EXTRACTED ENTRIES Block Start

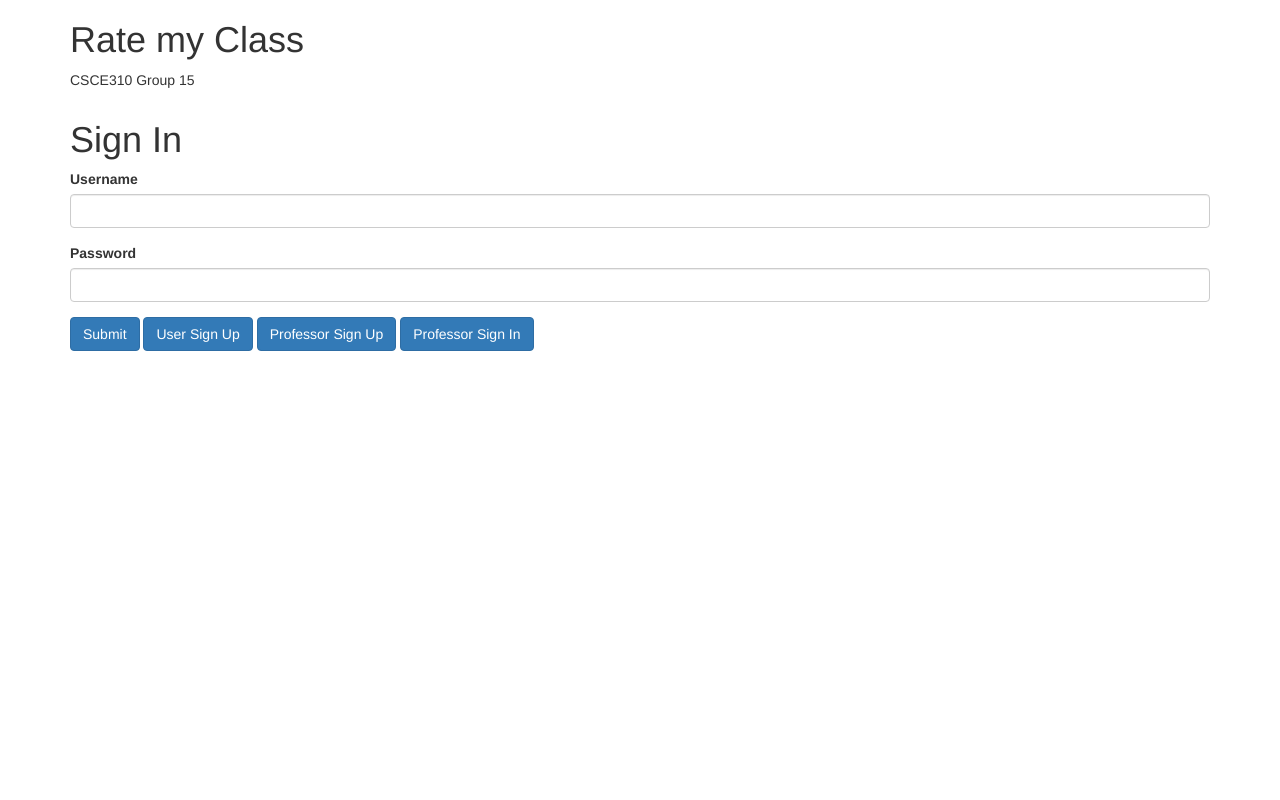
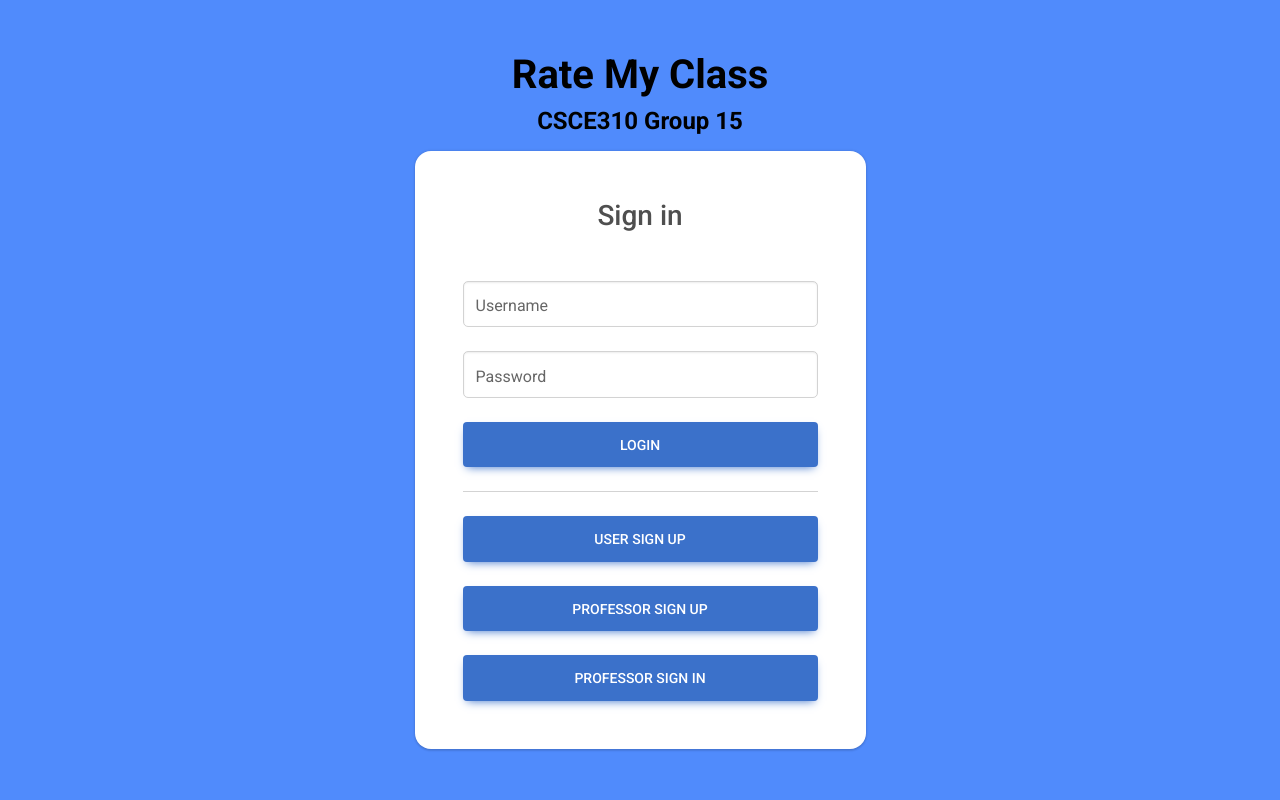
Before and after one commit to RohitS199/310FinalProject, a PHP site: page / in a window 1280 px wide. Run offline with PHP 8.4, Linux system fonts and the light colour scheme.

Commit message:
added style home page

```diff
--- a/index.php
+++ b/index.php
@@ -2,37 +2,76 @@
 <html lang="en">
   <head>
       <meta charset="UTF-8">
+      <meta name="viewport" content="width=device-width, initial-scale=1, shrink-to-fit=no" />
+    <meta http-equiv="x-ua-compatible" content="ie=edge" />
       <title>Document</title>
-      <link rel="stylesheet" href="https://maxcdn.bootstrapcdn.com/bootstrap/3.3.7/css/bootstrap.min.css" integrity="sha384-BVYiiSIFeK1dGmJRAkycuHAHRg32OmUcww7on3RYdg4Va+PmSTsz/K68vbdEjh4u" crossorigin="anonymous">
+      <link rel="stylesheet" href="mainStyle.css">
+      <!-- <link rel="stylesheet" href="https://maxcdn.bootstrapcdn.com/bootstrap/3.3.7/css/bootstrap.min.css" integrity="sha384-BVYiiSIFeK1dGmJRAkycuHAHRg32OmUcww7on3RYdg4Va+PmSTsz/K68vbdEjh4u" crossorigin="anonymous">
       <script src="https://ajax.googleapis.com/ajax/libs/jquery/3.6.1/jquery.min.js"></script>
-      <script src="https://maxcdn.bootstrapcdn.com/bootstrap/3.4.1/js/bootstrap.min.js"></script>
+      <script src="https://maxcdn.bootstrapcdn.com/bootstrap/3.4.1/js/bootstrap.min.js"></script> -->
+
+    <link href="https://cdn.jsdelivr.net/npm/bootstrap@5.2.3/dist/css/bootstrap.min.css" rel="stylesheet" integrity="sha384-rbsA2VBKQhggwzxH7pPCaAqO46MgnOM80zW1RWuH61DGLwZJEdK2Kadq2F9CUG65" crossorigin="anonymous">
+    <link
+  href="https://cdnjs.cloudflare.com/ajax/libs/font-awesome/6.0.0/css/all.min.css"
+  rel="stylesheet"
+/>
+<!-- Google Fonts -->
+<link
+  href="https://fonts.googleapis.com/css?family=Roboto:300,400,500,700&display=swap"
+  rel="stylesheet"
+/>
+<!-- MDB -->
+<link
+  href="https://cdnjs.cloudflare.com/ajax/libs/mdb-ui-kit/6.0.1/mdb.min.css"
+  rel="stylesheet"
+/>
+    <script
+  type="text/javascript"
+  src="https://cdnjs.cloudflare.com/ajax/libs/mdb-ui-kit/6.0.1/mdb.min.js"
+></script>
   </head>
-  <body>
-      <div class="container">
-          <div class="row">
-              <div class="col-md-12">
-                  <h1>Rate my Class</h1>
+
+  <!-- make a simple sign in page using bootstrap -->
+  <!-- <div style="background-color: #508bfc;" >
+
+              <div class="title text-center">
+                  <h1 class="">Rate my Class</h1>
                   <p>CSCE310 Group 15</p>
               </div>
-          </div>
-      </div>
-  </body>
-  <!-- make a simple sign in page using bootstrap -->
-  <div class="container">
-      <div class="row">
-          <div class="col-md-12">
-              <h1>Sign In</h1>
-              <form action="index.php" method="post">
-                  <div class="form-group">
-                      <label for="username">Username</label>
-                      <input type="text" name="username" class="form-control" id="username">
-                  </div>
-                  <div class="form-group">
-                      <label for="password">Password</label>
-                      <input type="password" name="password" class="form-control" id="password">
-                  </div>
-                  <button type="submit" class="btn btn-primary">Submit</button>
-                  <?php
+
+    </div> -->
+  <section class="vh-100" style="background-color: #508bfc; overflow:hidden">
+
+  <div class="container py-5 h-100">
+
+    <div class="row d-flex justify-content-center align-items-center h-100">
+    <div class=" text-center">
+                  <h1 class="title">Rate My Class</h1>
+                  <h4 class="title">CSCE310 Group 15</h4>
+    </div>
+      <div class="col-12 col-md-8 col-lg-6 col-xl-5">
+
+        <div class="card shadow-2-strong" style="border-radius: 1rem;">
+          <div class="card-body p-5 text-center">
+
+            <h3 class="mb-5">Sign in</h3>
+            <form action="index.php" method="post">
+            <div class="form-outline mb-4">
+              <input type="text" id="typeEmailX-2" class="form-control form-control-lg" id="username" name="username"/>
+              <label class="form-label" for="typeEmailX-2">Username</label>
+            </div>
+
+            <div class="form-outline mb-4">
+              <input type="password" id="typePasswordX-2" class="form-control form-control-lg" id="password" name="password"/>
+              <label class="form-label" for="typePasswordX-2">Password</label>
+            </div>
+
+
+
+            <button class="btn btn-primary btn-lg btn-block" type="submit">Login</button>
+
+            <hr class="my-4">
+            <?php
 
 
                     if(isset($_POST['username']) && isset($_POST['password'])){
@@ -64,13 +103,16 @@
                         }
                     }
                   ?>
-                  <a href="signup.php" class="btn btn-primary">User Sign Up</a>
-                  <!-- make a professor sign up button -->
-                  <a href="professorSignup.php" class="btn btn-primary">Professor Sign Up</a>
-                  <!-- make a professor sign in button -->
-                  <a href="professorLogin.php" class="btn btn-primary">Professor Sign In</a>
-              </form>
+
+            </form>
+
+            <a href="signup.php" class="btn btn-primary btn-lg btn-block mb-4" >User Sign Up</a>
+            <a href="professorSignup.php" class="btn btn-primary btn-lg btn-block mb-4" >Professor Sign Up</a>
+            <a href="professorLogin.php" class="btn btn-primary btn-lg btn-block " >Professor Sign In</a>
           </div>
+        </div>
       </div>
+    </div>
   </div>
+</section>
 </html>
--- a/mainStyle.css
+++ b/mainStyle.css
@@ -20,3 +20,14 @@
     background-color: #ADD8E6;
     color: black;
   }
+
+  .title {
+    color: black;
+    font-weight: bold;
+  }
+
+  .form-outline {
+    border: 1px solid lightgrey;
+    border-radius: 5px;
+
+  }
```
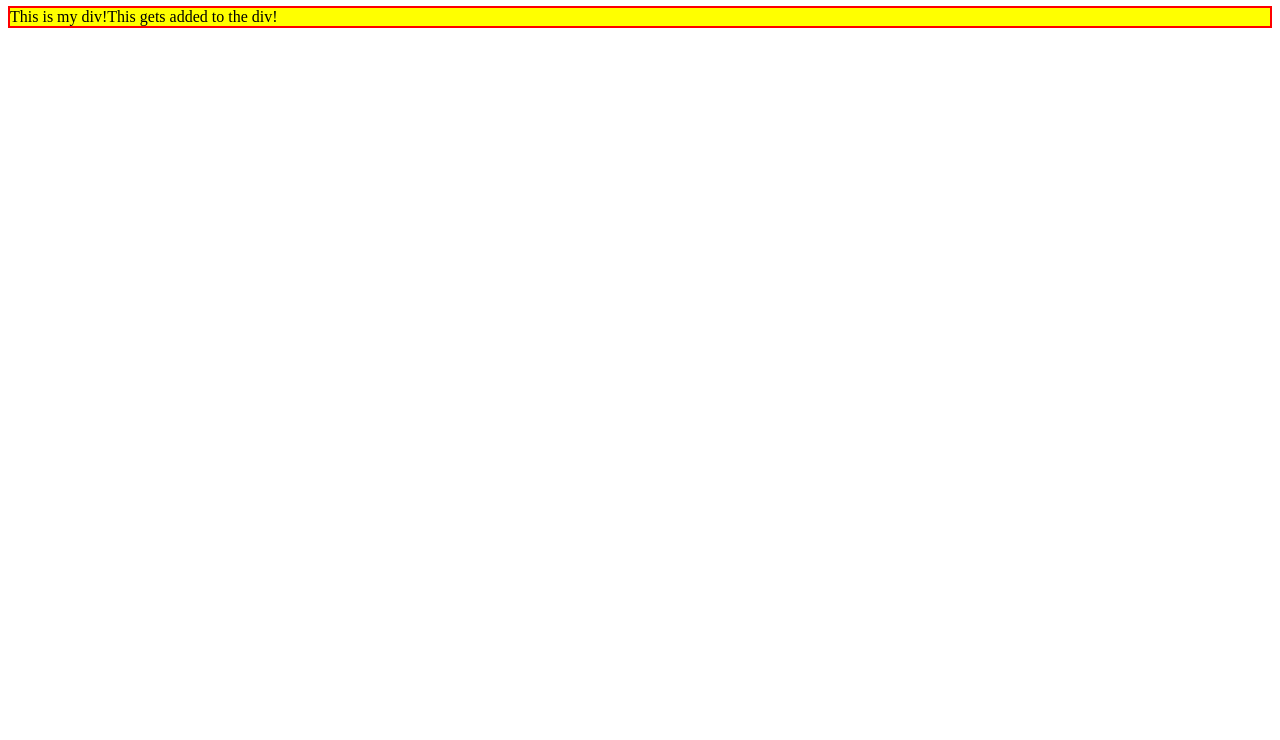
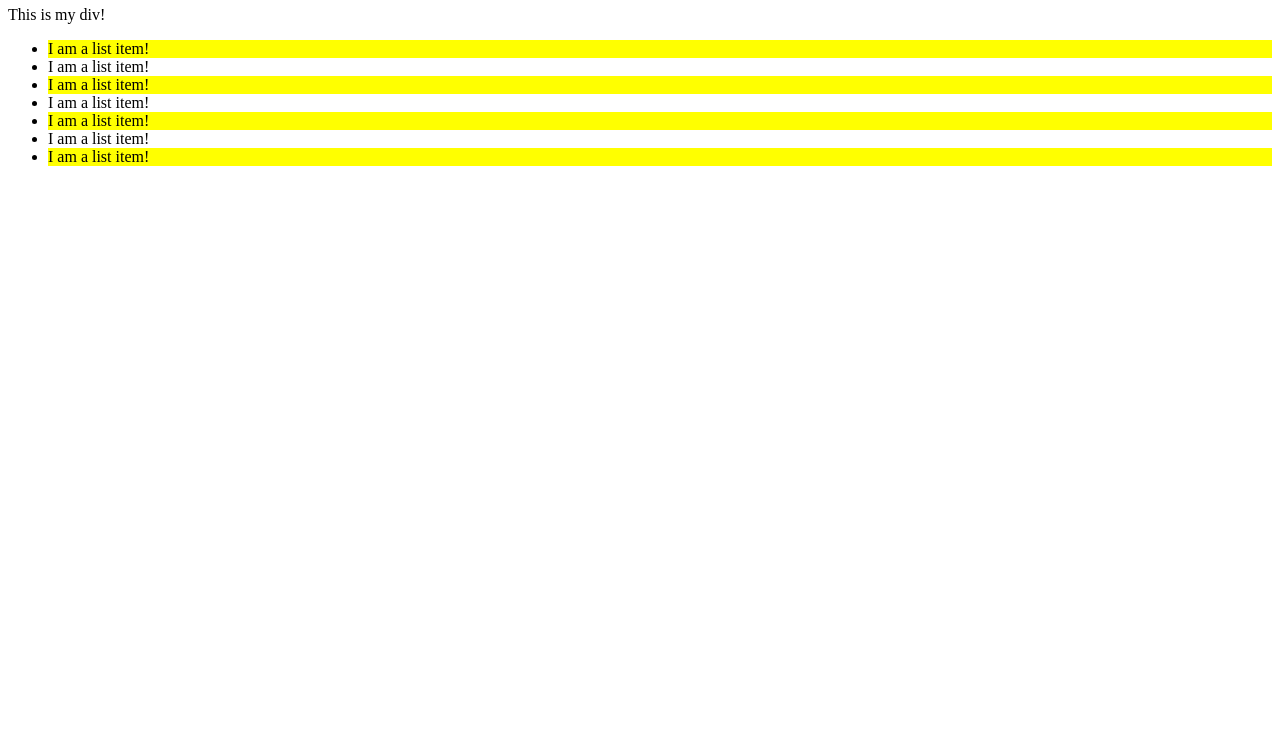
Before and after one commit to adamb1222/seasonal-styles, a plain HTML site: page test.html in a window 1280 px wide. Shown: the part 60-800 px from the top of the page. Drawn offline with nearby package versions, Linux system fonts and the light colour scheme.

Commit message:
fixed some indentation issues

```diff
--- a/test.html
+++ b/test.html
@@ -8,22 +8,28 @@
 
     <body>
         <h1>jQuery Test Page</h1>
-        <div id ="myDiv">This is my div!</div>
-            <script>
-            $ (function(){
-              //alert("Just a dollar sign!");
-
-              /*
-                $("div#myDiv").css("border","2px solid red");
-                $("div#myDiv").css("background-color","yellow");
-                $("div#myDiv").append("This gets added to the div!");
-                */
-
-                let $thisDiv = $("div#myDiv");
-
-                $thisDiv.css("border","2px solid red").css("background-color","yellow").append("This gets added to the div!");
+        <div id ="myDiv">This is my div!
+                <ul>
+                        <li>I am a list item!</li>
+                        <li>I am a list item!</li>
+                        <li>I am a list item!</li>
+                        <li>I am a list item!</li>
+                        <li>I am a list item!</li>
+                        <li>I am a list item!</li>
+                        <li>I am a list item!</li>
+                </ul>
 
 
+
+        </div>
+            <script>
+            $(function(){
+                $("div#myDiv li:even").css("background-color", "yellow");
+                $("div#myDiv").hide().fadeIn(5000, function(){
+                    $("div#myDiv li").each(function(){
+                        $(this).slideDown(2000);
+                    });
+                });
             });
 
             //alert("This is not jQuery!");
```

EXTRACTED ENTRIES Block End

EXERCISE PROMPT: Copy every line above that includes the string "background".

ANSWER TO THIS TASK:
+  <!-- <div style="background-color: #508bfc;" >
+  <section class="vh-100" style="background-color: #508bfc; overflow:hidden">
     background-color: #ADD8E6;
-                $("div#myDiv").css("background-color","yellow");
-                $thisDiv.css("border","2px solid red").css("background-color","yellow").append("This gets added to the div!");
+                $("div#myDiv li:even").css("background-color", "yellow");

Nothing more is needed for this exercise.